Aah the dreaded ‘workplace accident.’ We all spend hours reading boring paperwork to make sure that one doesn’t happen and as serious as it is, we probably don’t think too much about it as we just get on and do what we need to do. So here’s a little reminder about why most workplace accidents happen and how you can avoid them…
You and the team probably have a lot going on on the daily, with different bits and pieces floating around the job site, and you just don’t have the time to clean up every little mess as you go. Unfortunately, this can often lead to workplace accidents, for example when someone trips over a cable and goes headfirst into the concrete. It’s annoying, but if you want to keep yourself and the team safe, you’ll need to make sure everything is where it should be and is always as tidy as possible.

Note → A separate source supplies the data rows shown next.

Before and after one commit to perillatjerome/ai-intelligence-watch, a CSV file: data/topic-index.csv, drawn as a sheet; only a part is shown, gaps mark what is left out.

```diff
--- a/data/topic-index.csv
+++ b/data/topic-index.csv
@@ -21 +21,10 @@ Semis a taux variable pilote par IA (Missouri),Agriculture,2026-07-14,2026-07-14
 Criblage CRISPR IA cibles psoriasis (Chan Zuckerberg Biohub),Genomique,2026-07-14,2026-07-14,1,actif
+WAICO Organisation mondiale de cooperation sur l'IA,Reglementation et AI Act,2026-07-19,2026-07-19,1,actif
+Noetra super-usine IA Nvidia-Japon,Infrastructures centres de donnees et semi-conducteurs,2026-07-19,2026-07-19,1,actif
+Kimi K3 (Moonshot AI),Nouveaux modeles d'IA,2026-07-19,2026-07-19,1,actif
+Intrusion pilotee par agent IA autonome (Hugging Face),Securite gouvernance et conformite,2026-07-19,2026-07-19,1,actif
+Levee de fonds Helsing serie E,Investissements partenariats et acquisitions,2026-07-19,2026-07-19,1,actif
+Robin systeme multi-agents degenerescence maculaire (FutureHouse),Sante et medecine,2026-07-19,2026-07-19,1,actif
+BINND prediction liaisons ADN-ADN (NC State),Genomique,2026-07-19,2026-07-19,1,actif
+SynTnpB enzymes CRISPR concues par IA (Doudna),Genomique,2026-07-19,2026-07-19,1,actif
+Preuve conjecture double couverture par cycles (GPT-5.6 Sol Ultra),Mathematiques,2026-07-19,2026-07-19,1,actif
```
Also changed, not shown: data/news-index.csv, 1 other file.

Just like when you’re driving, distractions can be deadly on site too. Even glancing down at your phone for a second can have pretty bad consequences, especially when you’re operating any machinery, so quite a few companies have banned mobiles on site. Some distractions aren’t quite as easy to fix though – sometimes you’re just having a sh*t day and your mind is elsewhere thinking about an argument you had or some bad news you received. If you feel like you’re having one of those days, maybe just let the team know so they can help you through and keep you focused.
Us Kiwis tend to think we’re invincible sometimes and take a bit of a ‘she’ll be right’ approach to things. There’s usually nothing really wrong with that, but when you’re working with a lot of dangerous equipment and material, it’s better to be safe than sorry. Working as a team is also pretty important – the ones who are trying to suck up and be the big shot tend to be the ones who create the most dangerous situations for themselves and everyone else. So look out for each other, guys!
Lack of good prep
Sometimes you just want to get the job done and dusted as soon as you can – so the sooner you start, the sooner you finish, right? But preparation is key when it comes to avoiding workplace accidents. Make sure you actually take the time to listen to any safety briefings before you start a job and encourage them to happen if one hasn’t been given. It’s important that you know any hazards onsite or any activity that will be taking place that day so you can prepare.
Let’s stay safe out there, team!